Discussion in 'Index Futures' started by distributer, Dec 10, 2009.

  1. Hello community,
    I am curious to know if some of you use probability density functions to analyze the market sentiment. An example of those is attached to this post. Basically, the blue line is the risk-neutral probability distribution for ES futures recovered from options prices expiring on 19 december, and the pink line is the distribution created for the same underlying just with the atm volatility. I think this information might be quite valuable, on the particular jpeg attached we see that todays options prices imply that there is a slightly higher probability for ES to trade at higher levels until 19 december than the normal distribution would suggest. If someone is interested in this kind of analysis, I could post the screenshots in this thread from time to time (for the beginning ES only).

  2. What do you expect to earn if you are correct and what do you expect to lose if you are wrong? That's the "equalizer". :cool:
  3. nazzdack, it is a very good question :) I reply honestly: no idea. Maybe someone incorporates this information in his trading decisions, would it be very interesting to know how it can be used for practical trading.
  4. I use this sorta thing occasionally (not for the S&P). There are all sorts of caveats to consider, however...

    If you want to look at an example of how this is done with a bit more rigor than just simply recovering the PDF from option prices, you could try here:

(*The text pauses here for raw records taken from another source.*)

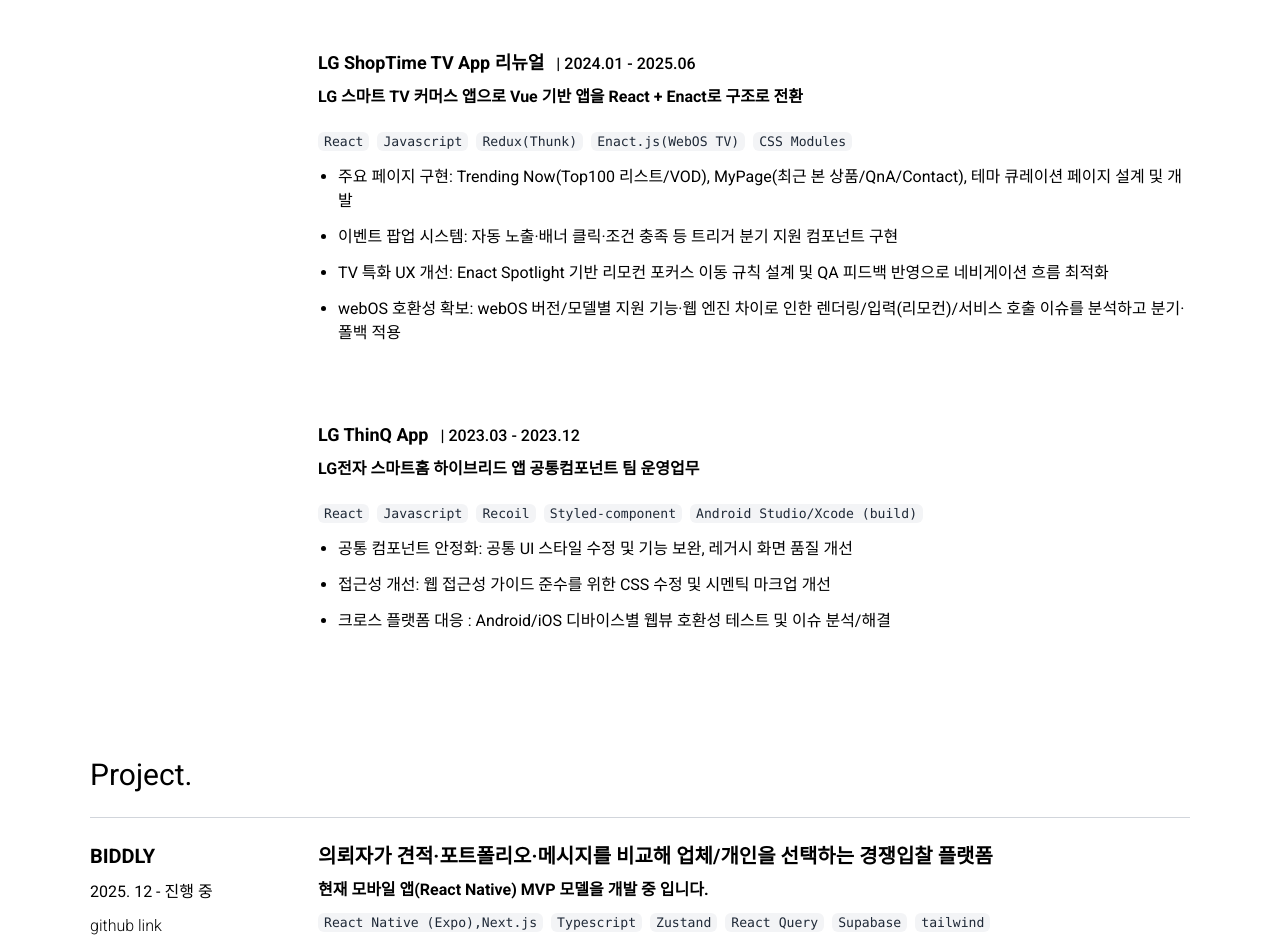
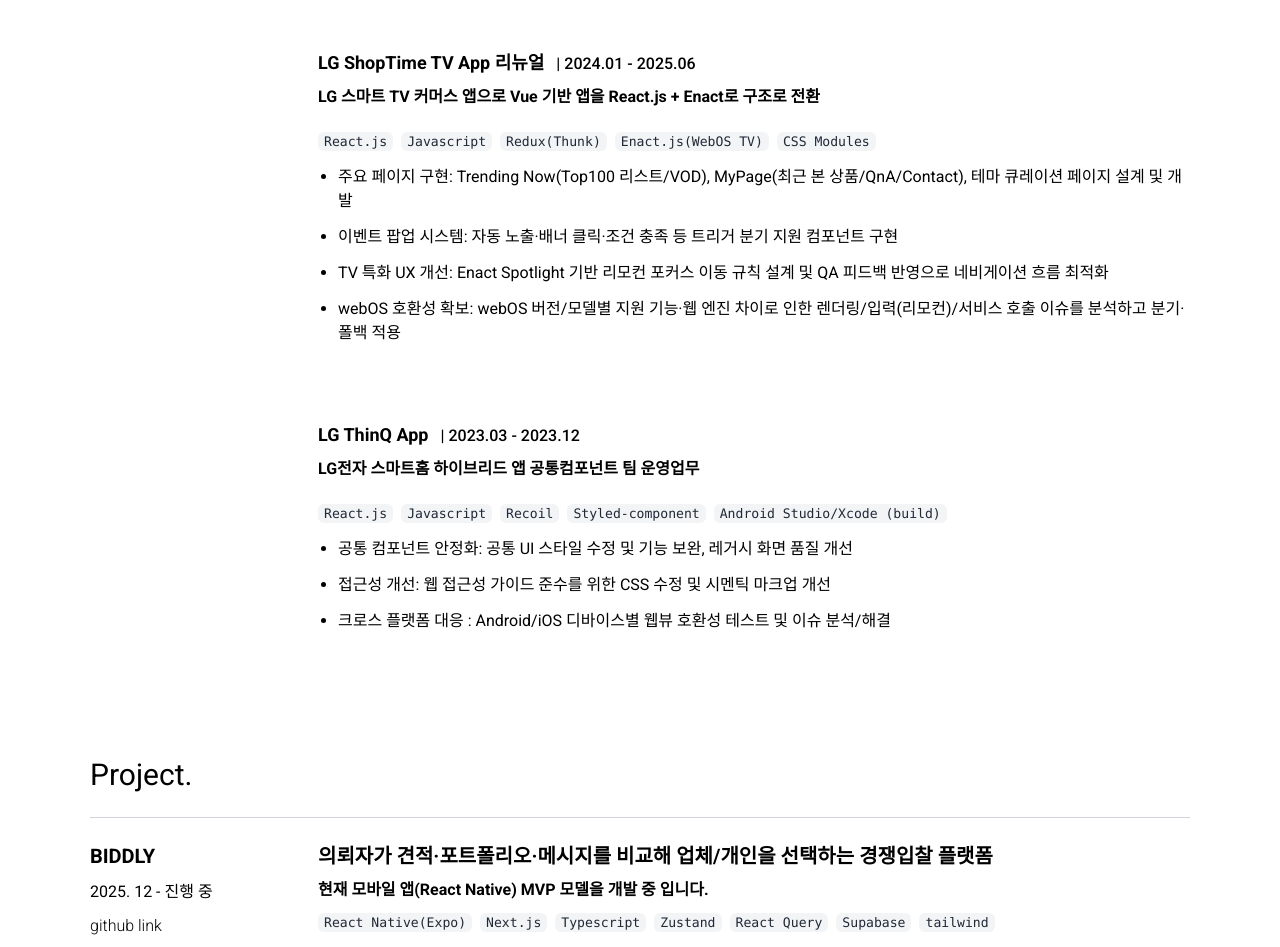
Before and after one commit to twldnjs/twldnjs.github.io, a Next.js app: page / in a window 1280 px wide. Shown: the part 1220-2167 px from the top of the page. Built offline with nearby package versions, Linux system fonts and the light colour scheme.

Commit message:
skill 수정

```diff
--- a/src/data/portfolio-data.ts
+++ b/src/data/portfolio-data.ts
@@ -22,7 +22,7 @@
           period: '2025.06 - 2025.11',
           summary: 'LG 스마트 TV 전용 커머스 앱 운영 및 기능 개발',
           skills: [
-            'React',
+            'React.js',
             'Javascript',
             'Redux(Thunk)',
             'Enact.js(WebOS TV)',
@@ -45,7 +45,7 @@
           summary:
             '텀블러 세척 관리 앱을 Flutter 앱 내 WebView 프론트 영역 운영',
           skills: [
-            'React',
+            'React.js',
             'Javascript',
             'Recoil',
             'Styled-component',
@@ -63,9 +63,9 @@
           title: 'LG ShopTime TV App 리뉴얼',
           period: '2024.01 - 2025.06',
           summary:
-            'LG 스마트 TV 커머스 앱으로 Vue 기반 앱을 React + Enact로 구조로 전환',
+            'LG 스마트 TV 커머스 앱으로 Vue 기반 앱을 React.js + Enact로 구조로 전환',
           skills: [
-            'React',
+            'React.js',
             'Javascript',
             'Redux(Thunk)',
             'Enact.js(WebOS TV)',
@@ -87,7 +87,7 @@
           period: '2023.03 - 2023.12',
           summary: 'LG전자 스마트홈 하이브리드 앱 공통컴포넌트 팀 운영업무',
           skills: [
-            'React',
+            'React.js',
             'Javascript',
             'Recoil',
             'Styled-component',
@@ -115,7 +115,8 @@
         '의뢰자가 견적·포트폴리오·메시지를 비교해 업체/개인을 선택하는 경쟁입찰 플랫폼',
       description: '현재 모바일 앱(React Native) MVP 모델을 개발 중 입니다.',
       skills: [
-        'React Native (Expo),Next.js',
+        'React Native(Expo)',
+        'Next.js',
         'Typescript',
         'Zustand',
         'React Query',
```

    Obv, this is applied to FedFunds futures options, but the general methodology is sound.
  5. Martinghoul, thank you for the answer! I know the paper you have referred to, the methodology of OLS is OK for Fed rates, because the meeting date is known in advance (basically, the date when the rate is changing is known), whereas in equity/FX the change can happen any time, so that's why I think this methodology cannot be applied that easily to equity/FX. And the other point is that the distribution might not have a shape of the normal distribution (e.g. look at the USDJPY 1Y distribution attached to this post, blue line is real distribution, pink is the atm log normal), then OLS will not yield a real risk-neutral distribution but just a normal which more or less fits the real one.

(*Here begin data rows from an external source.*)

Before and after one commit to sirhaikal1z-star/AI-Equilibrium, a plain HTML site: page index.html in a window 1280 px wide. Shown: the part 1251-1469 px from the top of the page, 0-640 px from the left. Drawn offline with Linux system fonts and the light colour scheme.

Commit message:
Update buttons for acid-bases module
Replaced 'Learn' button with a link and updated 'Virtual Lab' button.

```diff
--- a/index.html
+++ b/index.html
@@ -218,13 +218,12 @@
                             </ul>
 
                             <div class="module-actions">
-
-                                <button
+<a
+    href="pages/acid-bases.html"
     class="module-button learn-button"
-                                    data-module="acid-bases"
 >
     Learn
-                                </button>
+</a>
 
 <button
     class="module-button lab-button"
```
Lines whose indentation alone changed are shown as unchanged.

    Do you use PDF's for directional trading decisions or for volatility assessing or for something else?

    I am trying to implement options risk management based on PDF's, anyone interested in collaborating on this?
  6. True points, I was just suggesting the FF paper as a general example of how much rigor is required to do the exercise properly. Simply relying on the estimated risk-neutral PDF is a strategy fraught with all sorts of peril.

    I occasionally use this type of analysis to get a sense of the distribution implied by option prices. If it's too out of whack with my expectations, it could help me identify interesting options trades.